_Activity_:
All records that follow are to be restated exactly.

_Material provided_:

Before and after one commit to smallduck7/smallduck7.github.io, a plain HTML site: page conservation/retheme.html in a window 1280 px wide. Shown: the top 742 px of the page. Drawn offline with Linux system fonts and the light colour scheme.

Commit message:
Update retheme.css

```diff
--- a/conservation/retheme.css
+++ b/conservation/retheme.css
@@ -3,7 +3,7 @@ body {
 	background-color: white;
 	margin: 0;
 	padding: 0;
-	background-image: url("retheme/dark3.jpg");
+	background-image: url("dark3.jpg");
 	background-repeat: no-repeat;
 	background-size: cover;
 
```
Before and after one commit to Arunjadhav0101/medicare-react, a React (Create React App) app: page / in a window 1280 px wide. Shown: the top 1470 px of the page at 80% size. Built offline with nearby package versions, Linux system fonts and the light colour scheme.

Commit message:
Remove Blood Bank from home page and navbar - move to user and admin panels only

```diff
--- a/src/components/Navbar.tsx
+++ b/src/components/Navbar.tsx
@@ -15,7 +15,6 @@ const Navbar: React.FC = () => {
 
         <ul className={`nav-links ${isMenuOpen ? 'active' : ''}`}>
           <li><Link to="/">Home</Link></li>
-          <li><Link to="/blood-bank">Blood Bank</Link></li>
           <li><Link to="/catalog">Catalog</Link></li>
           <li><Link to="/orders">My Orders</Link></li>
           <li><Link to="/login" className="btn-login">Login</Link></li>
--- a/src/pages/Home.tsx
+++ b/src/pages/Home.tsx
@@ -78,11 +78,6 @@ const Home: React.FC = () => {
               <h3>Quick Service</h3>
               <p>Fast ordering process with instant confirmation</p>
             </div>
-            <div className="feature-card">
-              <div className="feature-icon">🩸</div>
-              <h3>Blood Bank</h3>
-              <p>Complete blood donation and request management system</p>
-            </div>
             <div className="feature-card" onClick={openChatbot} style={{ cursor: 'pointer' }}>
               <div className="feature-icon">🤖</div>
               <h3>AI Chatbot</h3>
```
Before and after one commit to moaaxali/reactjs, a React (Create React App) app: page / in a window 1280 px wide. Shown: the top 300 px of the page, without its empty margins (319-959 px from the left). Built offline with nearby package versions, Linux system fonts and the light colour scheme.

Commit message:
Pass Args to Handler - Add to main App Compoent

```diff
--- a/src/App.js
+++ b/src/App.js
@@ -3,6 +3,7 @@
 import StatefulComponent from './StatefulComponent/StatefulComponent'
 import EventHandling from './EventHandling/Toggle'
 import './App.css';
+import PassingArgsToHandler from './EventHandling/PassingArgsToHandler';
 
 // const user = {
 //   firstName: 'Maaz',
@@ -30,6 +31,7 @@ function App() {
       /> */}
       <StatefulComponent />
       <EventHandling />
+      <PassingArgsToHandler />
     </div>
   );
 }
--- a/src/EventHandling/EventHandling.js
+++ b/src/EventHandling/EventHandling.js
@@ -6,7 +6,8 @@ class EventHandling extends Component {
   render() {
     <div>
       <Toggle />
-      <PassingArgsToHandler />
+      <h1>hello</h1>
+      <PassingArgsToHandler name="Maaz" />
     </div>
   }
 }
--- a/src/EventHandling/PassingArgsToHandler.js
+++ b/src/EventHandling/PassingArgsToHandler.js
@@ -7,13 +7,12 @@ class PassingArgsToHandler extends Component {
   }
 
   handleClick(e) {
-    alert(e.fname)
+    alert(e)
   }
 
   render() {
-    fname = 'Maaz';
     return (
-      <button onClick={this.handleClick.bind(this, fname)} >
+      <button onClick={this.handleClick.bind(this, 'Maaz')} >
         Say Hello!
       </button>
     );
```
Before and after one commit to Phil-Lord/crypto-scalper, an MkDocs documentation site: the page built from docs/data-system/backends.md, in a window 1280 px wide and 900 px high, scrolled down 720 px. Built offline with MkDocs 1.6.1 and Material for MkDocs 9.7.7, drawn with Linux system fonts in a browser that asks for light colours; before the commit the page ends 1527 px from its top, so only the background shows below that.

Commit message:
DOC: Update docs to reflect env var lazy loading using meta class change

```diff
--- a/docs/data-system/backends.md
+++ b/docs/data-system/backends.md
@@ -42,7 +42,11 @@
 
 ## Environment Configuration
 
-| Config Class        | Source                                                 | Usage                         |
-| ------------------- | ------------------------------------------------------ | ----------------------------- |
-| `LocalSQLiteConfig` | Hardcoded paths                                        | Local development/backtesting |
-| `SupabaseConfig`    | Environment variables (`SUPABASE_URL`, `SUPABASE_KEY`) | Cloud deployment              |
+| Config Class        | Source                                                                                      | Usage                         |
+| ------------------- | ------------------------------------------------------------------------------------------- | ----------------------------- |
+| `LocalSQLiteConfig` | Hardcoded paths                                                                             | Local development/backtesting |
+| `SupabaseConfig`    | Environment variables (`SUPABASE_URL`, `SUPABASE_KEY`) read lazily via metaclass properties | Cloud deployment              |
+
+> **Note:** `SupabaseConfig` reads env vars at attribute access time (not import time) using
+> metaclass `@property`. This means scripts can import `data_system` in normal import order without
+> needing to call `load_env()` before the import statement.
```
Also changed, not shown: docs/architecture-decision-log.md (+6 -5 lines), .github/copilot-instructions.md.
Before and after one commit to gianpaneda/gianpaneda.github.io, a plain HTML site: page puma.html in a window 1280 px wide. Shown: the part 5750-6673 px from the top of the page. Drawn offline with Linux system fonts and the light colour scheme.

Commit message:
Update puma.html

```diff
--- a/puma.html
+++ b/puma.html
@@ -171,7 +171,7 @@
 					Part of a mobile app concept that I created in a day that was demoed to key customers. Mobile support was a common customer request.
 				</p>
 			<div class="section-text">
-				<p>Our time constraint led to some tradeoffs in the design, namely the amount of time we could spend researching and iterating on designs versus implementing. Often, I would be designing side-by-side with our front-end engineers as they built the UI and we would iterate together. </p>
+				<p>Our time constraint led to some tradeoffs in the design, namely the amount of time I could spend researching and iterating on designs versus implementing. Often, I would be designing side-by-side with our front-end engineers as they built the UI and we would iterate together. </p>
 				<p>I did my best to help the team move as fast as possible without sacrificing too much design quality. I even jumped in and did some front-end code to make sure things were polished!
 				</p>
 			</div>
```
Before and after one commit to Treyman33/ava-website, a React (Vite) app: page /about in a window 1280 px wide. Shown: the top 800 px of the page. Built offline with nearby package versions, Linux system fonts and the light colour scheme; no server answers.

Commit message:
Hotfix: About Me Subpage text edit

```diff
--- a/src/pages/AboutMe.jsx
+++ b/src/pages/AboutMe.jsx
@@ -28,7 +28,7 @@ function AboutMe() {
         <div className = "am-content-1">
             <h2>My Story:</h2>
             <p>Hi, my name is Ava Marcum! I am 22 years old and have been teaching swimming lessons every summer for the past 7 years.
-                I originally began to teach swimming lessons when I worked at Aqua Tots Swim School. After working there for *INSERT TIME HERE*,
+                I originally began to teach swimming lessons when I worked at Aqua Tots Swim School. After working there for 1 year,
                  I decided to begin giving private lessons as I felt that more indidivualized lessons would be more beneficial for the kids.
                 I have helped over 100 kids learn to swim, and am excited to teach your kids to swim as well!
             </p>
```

_Output_:
Before and after one commit to smallduck7/smallduck7.github.io, a plain HTML site: page conservation/retheme.html in a window 1280 px wide. Shown: the top 742 px of the page. Drawn offline with Linux system fonts and the light colour scheme.

Commit message:
Update retheme.css

```diff
--- a/conservation/retheme.css
+++ b/conservation/retheme.css
@@ -3,7 +3,7 @@ body {
 	background-color: white;
 	margin: 0;
 	padding: 0;
-	background-image: url("retheme/dark3.jpg");
+	background-image: url("dark3.jpg");
 	background-repeat: no-repeat;
 	background-size: cover;
 
```
Before and after one commit to Arunjadhav0101/medicare-react, a React (Create React App) app: page / in a window 1280 px wide. Shown: the top 1470 px of the page at 80% size. Built offline with nearby package versions, Linux system fonts and the light colour scheme.

Commit message:
Remove Blood Bank from home page and navbar - move to user and admin panels only

```diff
--- a/src/components/Navbar.tsx
+++ b/src/components/Navbar.tsx
@@ -15,7 +15,6 @@ const Navbar: React.FC = () => {
 
         <ul className={`nav-links ${isMenuOpen ? 'active' : ''}`}>
           <li><Link to="/">Home</Link></li>
-          <li><Link to="/blood-bank">Blood Bank</Link></li>
           <li><Link to="/catalog">Catalog</Link></li>
           <li><Link to="/orders">My Orders</Link></li>
           <li><Link to="/login" className="btn-login">Login</Link></li>
--- a/src/pages/Home.tsx
+++ b/src/pages/Home.tsx
@@ -78,11 +78,6 @@ const Home: React.FC = () => {
               <h3>Quick Service</h3>
               <p>Fast ordering process with instant confirmation</p>
             </div>
-            <div className="feature-card">
-              <div className="feature-icon">🩸</div>
-              <h3>Blood Bank</h3>
-              <p>Complete blood donation and request management system</p>
-            </div>
             <div className="feature-card" onClick={openChatbot} style={{ cursor: 'pointer' }}>
               <div className="feature-icon">🤖</div>
               <h3>AI Chatbot</h3>
```
Before and after one commit to moaaxali/reactjs, a React (Create React App) app: page / in a window 1280 px wide. Shown: the top 300 px of the page, without its empty margins (319-959 px from the left). Built offline with nearby package versions, Linux system fonts and the light colour scheme.

Commit message:
Pass Args to Handler - Add to main App Compoent

```diff
--- a/src/App.js
+++ b/src/App.js
@@ -3,6 +3,7 @@
 import StatefulComponent from './StatefulComponent/StatefulComponent'
 import EventHandling from './EventHandling/Toggle'
 import './App.css';
+import PassingArgsToHandler from './EventHandling/PassingArgsToHandler';
 
 // const user = {
 //   firstName: 'Maaz',
@@ -30,6 +31,7 @@ function App() {
       /> */}
       <StatefulComponent />
       <EventHandling />
+      <PassingArgsToHandler />
     </div>
   );
 }
--- a/src/EventHandling/EventHandling.js
+++ b/src/EventHandling/EventHandling.js
@@ -6,7 +6,8 @@ class EventHandling extends Component {
   render() {
     <div>
       <Toggle />
-      <PassingArgsToHandler />
+      <h1>hello</h1>
+      <PassingArgsToHandler name="Maaz" />
     </div>
   }
 }
--- a/src/EventHandling/PassingArgsToHandler.js
+++ b/src/EventHandling/PassingArgsToHandler.js
@@ -7,13 +7,12 @@ class PassingArgsToHandler extends Component {
   }
 
   handleClick(e) {
-    alert(e.fname)
+    alert(e)
   }
 
   render() {
-    fname = 'Maaz';
     return (
-      <button onClick={this.handleClick.bind(this, fname)} >
+      <button onClick={this.handleClick.bind(this, 'Maaz')} >
         Say Hello!
       </button>
     );
```
Before and after one commit to Phil-Lord/crypto-scalper, an MkDocs documentation site: the page built from docs/data-system/backends.md, in a window 1280 px wide and 900 px high, scrolled down 720 px. Built offline with MkDocs 1.6.1 and Material for MkDocs 9.7.7, drawn with Linux system fonts in a browser that asks for light colours; before the commit the page ends 1527 px from its top, so only the background shows below that.

Commit message:
DOC: Update docs to reflect env var lazy loading using meta class change

```diff
--- a/docs/data-system/backends.md
+++ b/docs/data-system/backends.md
@@ -42,7 +42,11 @@
 
 ## Environment Configuration
 
-| Config Class        | Source                                                 | Usage                         |
-| ------------------- | ------------------------------------------------------ | ----------------------------- |
-| `LocalSQLiteConfig` | Hardcoded paths                                        | Local development/backtesting |
-| `SupabaseConfig`    | Environment variables (`SUPABASE_URL`, `SUPABASE_KEY`) | Cloud deployment              |
+| Config Class        | Source                                                                                      | Usage                         |
+| ------------------- | ------------------------------------------------------------------------------------------- | ----------------------------- |
+| `LocalSQLiteConfig` | Hardcoded paths                                                                             | Local development/backtesting |
+| `SupabaseConfig`    | Environment variables (`SUPABASE_URL`, `SUPABASE_KEY`) read lazily via metaclass properties | Cloud deployment              |
+
+> **Note:** `SupabaseConfig` reads env vars at attribute access time (not import time) using
+> metaclass `@property`. This means scripts can import `data_system` in normal import order without
+> needing to call `load_env()` before the import statement.
```
Also changed, not shown: docs/architecture-decision-log.md (+6 -5 lines), .github/copilot-instructions.md.
Before and after one commit to gianpaneda/gianpaneda.github.io, a plain HTML site: page puma.html in a window 1280 px wide. Shown: the part 5750-6673 px from the top of the page. Drawn offline with Linux system fonts and the light colour scheme.

Commit message:
Update puma.html

```diff
--- a/puma.html
+++ b/puma.html
@@ -171,7 +171,7 @@
 					Part of a mobile app concept that I created in a day that was demoed to key customers. Mobile support was a common customer request.
 				</p>
 			<div class="section-text">
-				<p>Our time constraint led to some tradeoffs in the design, namely the amount of time we could spend researching and iterating on designs versus implementing. Often, I would be designing side-by-side with our front-end engineers as they built the UI and we would iterate together. </p>
+				<p>Our time constraint led to some tradeoffs in the design, namely the amount of time I could spend researching and iterating on designs versus implementing. Often, I would be designing side-by-side with our front-end engineers as they built the UI and we would iterate together. </p>
 				<p>I did my best to help the team move as fast as possible without sacrificing too much design quality. I even jumped in and did some front-end code to make sure things were polished!
 				</p>
 			</div>
```
Before and after one commit to Treyman33/ava-website, a React (Vite) app: page /about in a window 1280 px wide. Shown: the top 800 px of the page. Built offline with nearby package versions, Linux system fonts and the light colour scheme; no server answers.

Commit message:
Hotfix: About Me Subpage text edit

```diff
--- a/src/pages/AboutMe.jsx
+++ b/src/pages/AboutMe.jsx
@@ -28,7 +28,7 @@ function AboutMe() {
         <div className = "am-content-1">
             <h2>My Story:</h2>
             <p>Hi, my name is Ava Marcum! I am 22 years old and have been teaching swimming lessons every summer for the past 7 years.
-                I originally began to teach swimming lessons when I worked at Aqua Tots Swim School. After working there for *INSERT TIME HERE*,
+                I originally began to teach swimming lessons when I worked at Aqua Tots Swim School. After working there for 1 year,
                  I decided to begin giving private lessons as I felt that more indidivualized lessons would be more beneficial for the kids.
                 I have helped over 100 kids learn to swim, and am excited to teach your kids to swim as well!
             </p>
```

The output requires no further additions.